If you’ve made it this far in our little trip around Texas court house squares, thanks for joining us. We won’t think you are “square” for peeking around these court house areas on your next trip through Texas.

Written by Chuck Voellinger, Emily Fowler Special Collections Dept. Questions or comments can be directed to chuck.voellinger@cityofdenton.com.

The DHS Bronco Goes Digital

1946 Bronco

We are so excited to announce the addition of The Bronco, Denton High School’s yearbooks, to the Portal to Texas History.

The yearbooks, ranging from 1905 to 1950, have been digitized and added to the online collection in the Portal to Texas History, a gateway to rare, historical, and primary source materials from or about Texas. The website is created and maintained by the University of North Texas Libraries. With the digitization of The Bronco the books are keyword searchable by name so if you are searching for someone who attended Denton High School during that time span it is much easier to find them.  The yearbooks are a valuable addition to the growing digital repository of Denton County history that is freely accessible on the Portal.

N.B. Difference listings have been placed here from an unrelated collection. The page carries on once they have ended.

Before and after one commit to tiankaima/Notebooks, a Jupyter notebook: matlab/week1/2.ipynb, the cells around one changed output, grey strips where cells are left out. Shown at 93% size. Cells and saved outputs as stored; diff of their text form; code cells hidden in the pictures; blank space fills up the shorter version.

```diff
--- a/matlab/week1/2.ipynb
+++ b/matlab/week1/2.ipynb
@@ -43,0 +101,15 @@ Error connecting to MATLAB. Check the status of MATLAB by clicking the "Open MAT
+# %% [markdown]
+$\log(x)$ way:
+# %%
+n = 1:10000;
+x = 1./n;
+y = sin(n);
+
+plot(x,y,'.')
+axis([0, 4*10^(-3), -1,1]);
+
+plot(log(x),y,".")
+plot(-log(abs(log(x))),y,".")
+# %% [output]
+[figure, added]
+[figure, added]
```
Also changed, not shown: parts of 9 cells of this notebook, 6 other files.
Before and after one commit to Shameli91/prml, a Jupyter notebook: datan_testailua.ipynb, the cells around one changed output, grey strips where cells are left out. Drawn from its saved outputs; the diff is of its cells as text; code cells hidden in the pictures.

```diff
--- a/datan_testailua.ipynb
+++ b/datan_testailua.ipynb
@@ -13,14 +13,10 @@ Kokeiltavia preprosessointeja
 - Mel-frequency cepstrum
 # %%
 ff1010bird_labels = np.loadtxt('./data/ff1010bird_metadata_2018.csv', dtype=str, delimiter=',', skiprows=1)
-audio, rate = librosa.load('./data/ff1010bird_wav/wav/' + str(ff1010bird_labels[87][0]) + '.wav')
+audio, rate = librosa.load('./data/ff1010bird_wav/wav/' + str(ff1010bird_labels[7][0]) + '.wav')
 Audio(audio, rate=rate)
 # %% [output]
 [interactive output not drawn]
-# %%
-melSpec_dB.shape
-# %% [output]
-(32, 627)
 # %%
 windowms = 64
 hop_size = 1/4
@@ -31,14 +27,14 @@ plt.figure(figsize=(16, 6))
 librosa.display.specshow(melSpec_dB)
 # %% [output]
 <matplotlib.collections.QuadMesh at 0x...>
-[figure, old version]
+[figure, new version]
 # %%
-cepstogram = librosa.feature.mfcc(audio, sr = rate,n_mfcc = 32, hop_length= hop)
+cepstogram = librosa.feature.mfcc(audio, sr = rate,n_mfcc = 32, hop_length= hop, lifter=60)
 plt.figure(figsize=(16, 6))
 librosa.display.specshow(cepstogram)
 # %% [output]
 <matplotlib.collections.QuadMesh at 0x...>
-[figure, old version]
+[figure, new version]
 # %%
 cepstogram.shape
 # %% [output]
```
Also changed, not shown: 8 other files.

We began contributing materials to the Portal in 2007. Since that time we have added 1,956 items from Denton Public Library’s historical collections. The majority of those items are photographs, but also included are old newspapers, documents, books, and various articles of Denton memorabilia.

1922 Bronco1937 Bronco1948 Bronco

The addition of items to the Portal is an ongoing project for the Denton Public Library, as we endeavor to preserve and share elements of Denton’s history. In addition to the yearbooks that have been digitized, the Special Collections at the Emily Fowler Central Library has almost every year of The Bronco, and yearbooks from the Junior Highs, Colleges, and other High Schools in Denton.  The library’s early yearbooks came from generous donors throughout the community and we are continually seeking copies of the books for the missing years.  We have a small collection of Elementary school yearbooks that we would love to expand. So if you have an old yearbook laying around, the Special Collections Department will gladly accept donations of yearbooks, as well as city directories or other items pertaining to local history or genealogy.

Laura Douglas,
Emily Fowler Central Library